**Information given**.
----

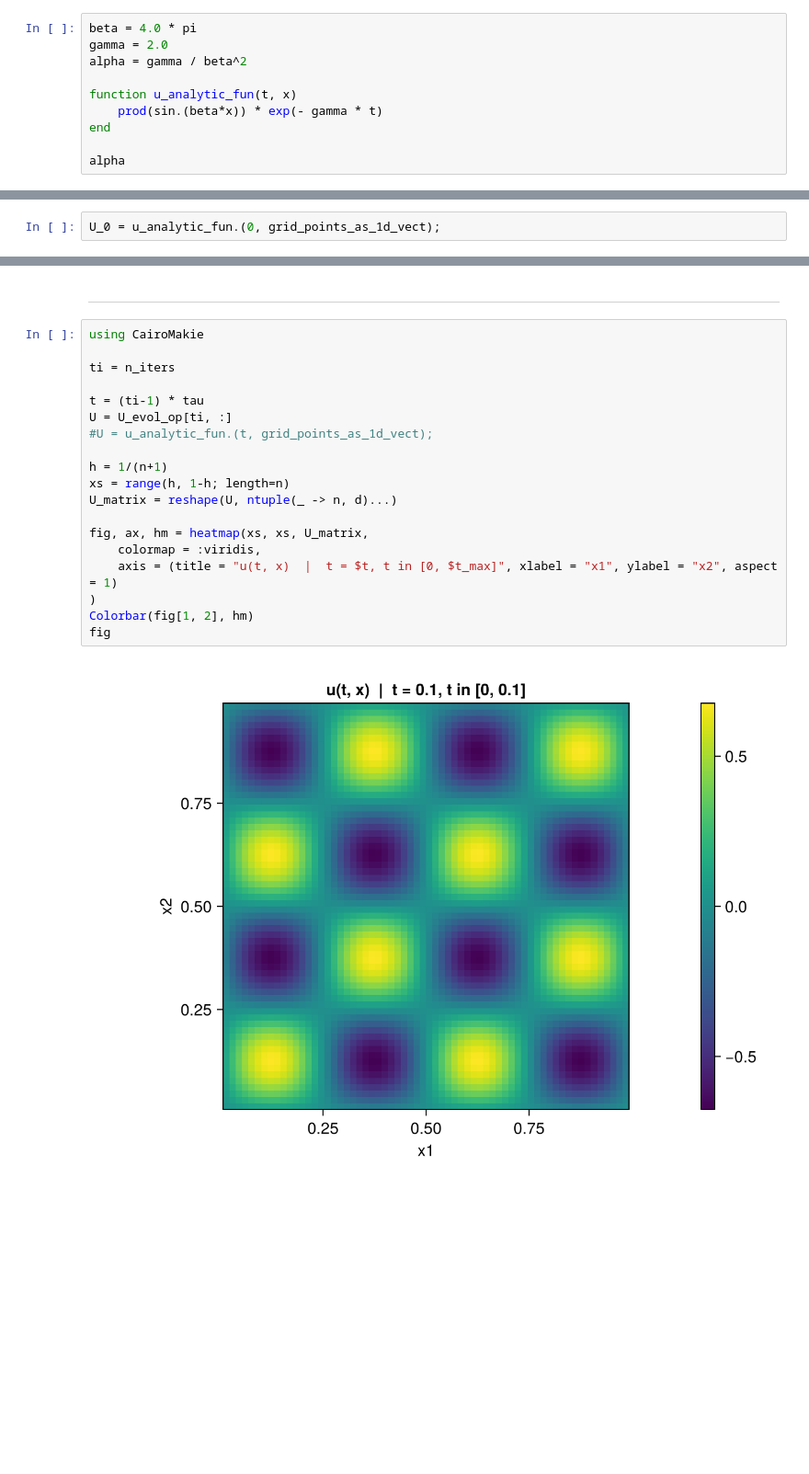
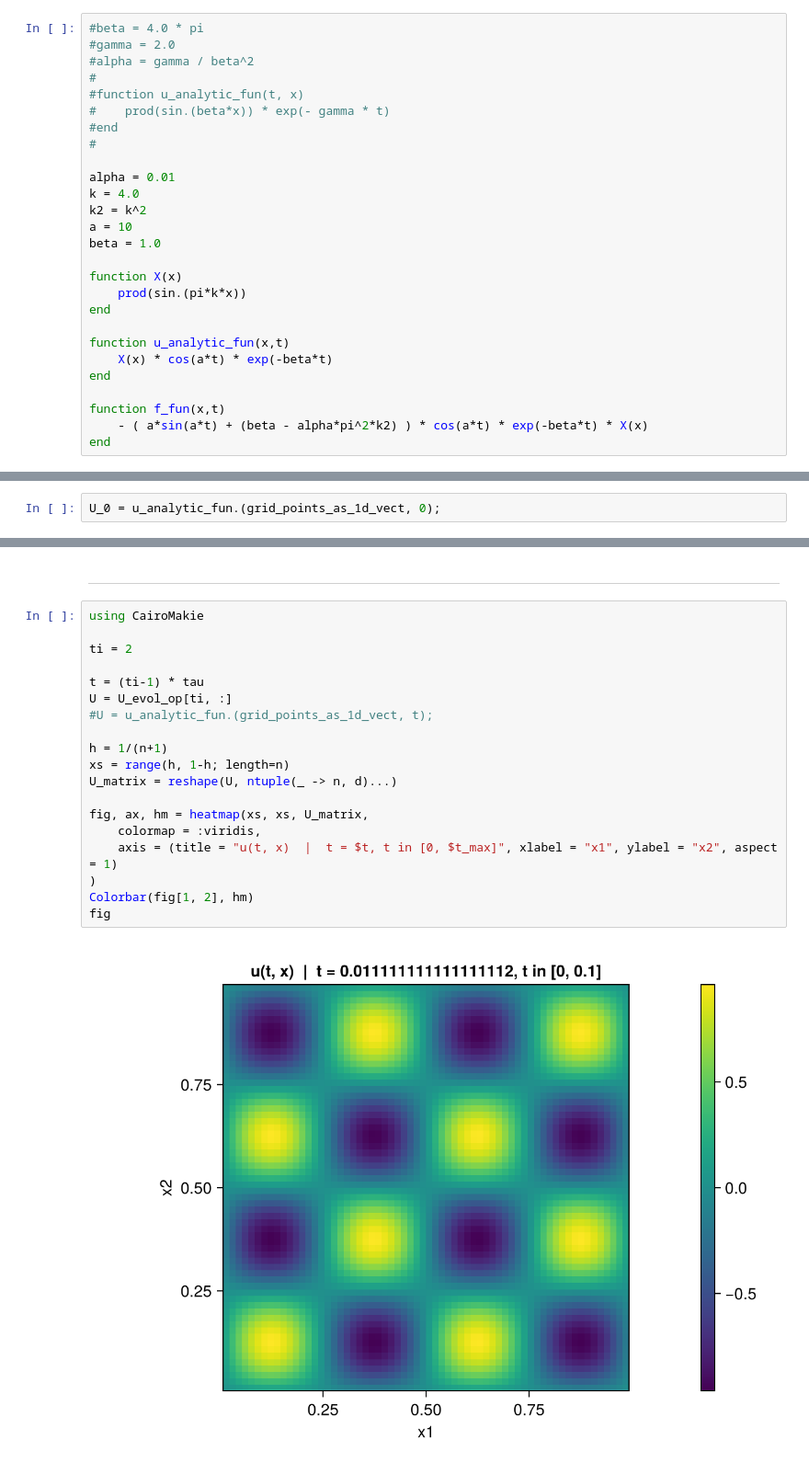
Before and after one commit to antosjakub/diploma_sketchbook, a Jupyter notebook: classical_methods/curse_the_dims/nd_poisson_op.ipynb, the cells around one changed output, grey strips where cells are left out. Shown at 92% size. Saved outputs shown, nothing was run; the diff lists cells and outputs as text; blank space fills up the shorter version.

```diff
--- a/classical_methods/curse_the_dims/nd_poisson_op.ipynb
+++ b/classical_methods/curse_the_dims/nd_poisson_op.ipynb
@@ -12,13 +12,30 @@ N = n^d
 # %% [output]
 4096
 # %%
-beta = 4.0 * pi
-gamma = 2.0
-alpha = gamma / beta^2
+#beta = 4.0 * pi
+#gamma = 2.0
+#alpha = gamma / beta^2
+#
+#function u_analytic_fun(t, x)
+#    prod(sin.(beta*x)) * exp(- gamma * t)
+#end
+#
 
-function u_analytic_fun(t, x)
-    prod(sin.(beta*x)) * exp(- gamma * t)
+alpha = 0.01
+k = 4.0
+k2 = k^2
+a = 10
+beta = 1.0
+
+function X(x)
+    prod(sin.(pi*k*x))
 end
 
-alpha
+function u_analytic_fun(x,t)
+    X(x) * cos(a*t) * exp(-beta*t)
+end
+
+function f_fun(x,t)
+    - ( a*sin(a*t) + (beta - alpha*pi^2*k2) ) * cos(a*t) * exp(-beta*t) * X(x)
+end
 # %% [output]
@@ -40,7 +57,7 @@ r = alpha * tau / h^2
 # %%
 grid_points_as_1d_vect = get_grid_points_as_1d_vect(n,d);
 # %%
-U_0 = u_analytic_fun.(0, grid_points_as_1d_vect);
+U_0 = u_analytic_fun.(grid_points_as_1d_vect, 0);
 # %%
 L = get_laplace_sparse_matrix(n,d);
 # %%
@@ -164,21 +190,21 @@ end
 # %%
 using CairoMakie
 
-ti = n_iters
+ti = 2
 
 t = (ti-1) * tau
 U = U_evol_op[ti, :]
-#U = u_analytic_fun.(t, grid_points_as_1d_vect);
+#U = u_analytic_fun.(grid_points_as_1d_vect, t);
 
 h = 1/(n+1)
 xs = range(h, 1-h; length=n)
 U_matrix = reshape(U, ntuple(_ -> n, d)...)
 
 fig, ax, hm = heatmap(xs, xs, U_matrix,
     colormap = :viridis,
     axis = (title = "u(t, x)  |  t = $t, t in [0, $t_max]", xlabel = "x1", ylabel = "x2", aspect = 1)
 )
 Colorbar(fig[1, 2], hm)
 fig
 # %% [output]
-[figure, old version]
+[figure, new version]
```
Also changed, not shown: parts of 8 cells of this notebook.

----

**Brief**. In your copy of the listing, please omit the pictures and keep every word exact.

**Solution to this task**.
Before and after one commit to antosjakub/diploma_sketchbook, a Jupyter notebook: classical_methods/curse_the_dims/nd_poisson_op.ipynb, the cells around one changed output, grey strips where cells are left out. Shown at 92% size. Saved outputs shown, nothing was run; the diff lists cells and outputs as text; blank space fills up the shorter version.

```diff
--- a/classical_methods/curse_the_dims/nd_poisson_op.ipynb
+++ b/classical_methods/curse_the_dims/nd_poisson_op.ipynb
@@ -12,13 +12,30 @@ N = n^d
 # %% [output]
 4096
 # %%
-beta = 4.0 * pi
-gamma = 2.0
-alpha = gamma / beta^2
+#beta = 4.0 * pi
+#gamma = 2.0
+#alpha = gamma / beta^2
+#
+#function u_analytic_fun(t, x)
+#    prod(sin.(beta*x)) * exp(- gamma * t)
+#end
+#
 
-function u_analytic_fun(t, x)
-    prod(sin.(beta*x)) * exp(- gamma * t)
+alpha = 0.01
+k = 4.0
+k2 = k^2
+a = 10
+beta = 1.0
+
+function X(x)
+    prod(sin.(pi*k*x))
 end
 
-alpha
+function u_analytic_fun(x,t)
+    X(x) * cos(a*t) * exp(-beta*t)
+end
+
+function f_fun(x,t)
+    - ( a*sin(a*t) + (beta - alpha*pi^2*k2) ) * cos(a*t) * exp(-beta*t) * X(x)
+end
 # %% [output]
@@ -40,7 +57,7 @@ r = alpha * tau / h^2
 # %%
 grid_points_as_1d_vect = get_grid_points_as_1d_vect(n,d);
 # %%
-U_0 = u_analytic_fun.(0, grid_points_as_1d_vect);
+U_0 = u_analytic_fun.(grid_points_as_1d_vect, 0);
 # %%
 L = get_laplace_sparse_matrix(n,d);
 # %%
@@ -164,21 +190,21 @@ end
 # %%
 using CairoMakie
 
-ti = n_iters
+ti = 2
 
 t = (ti-1) * tau
 U = U_evol_op[ti, :]
-#U = u_analytic_fun.(t, grid_points_as_1d_vect);
+#U = u_analytic_fun.(grid_points_as_1d_vect, t);
 
 h = 1/(n+1)
 xs = range(h, 1-h; length=n)
 U_matrix = reshape(U, ntuple(_ -> n, d)...)
 
 fig, ax, hm = heatmap(xs, xs, U_matrix,
     colormap = :viridis,
     axis = (title = "u(t, x)  |  t = $t, t in [0, $t_max]", xlabel = "x1", ylabel = "x2", aspect = 1)
 )
 Colorbar(fig[1, 2], hm)
 fig
 # %% [output]
-[figure, old version]
+[figure, new version]
```
Also changed, not shown: parts of 8 cells of this notebook.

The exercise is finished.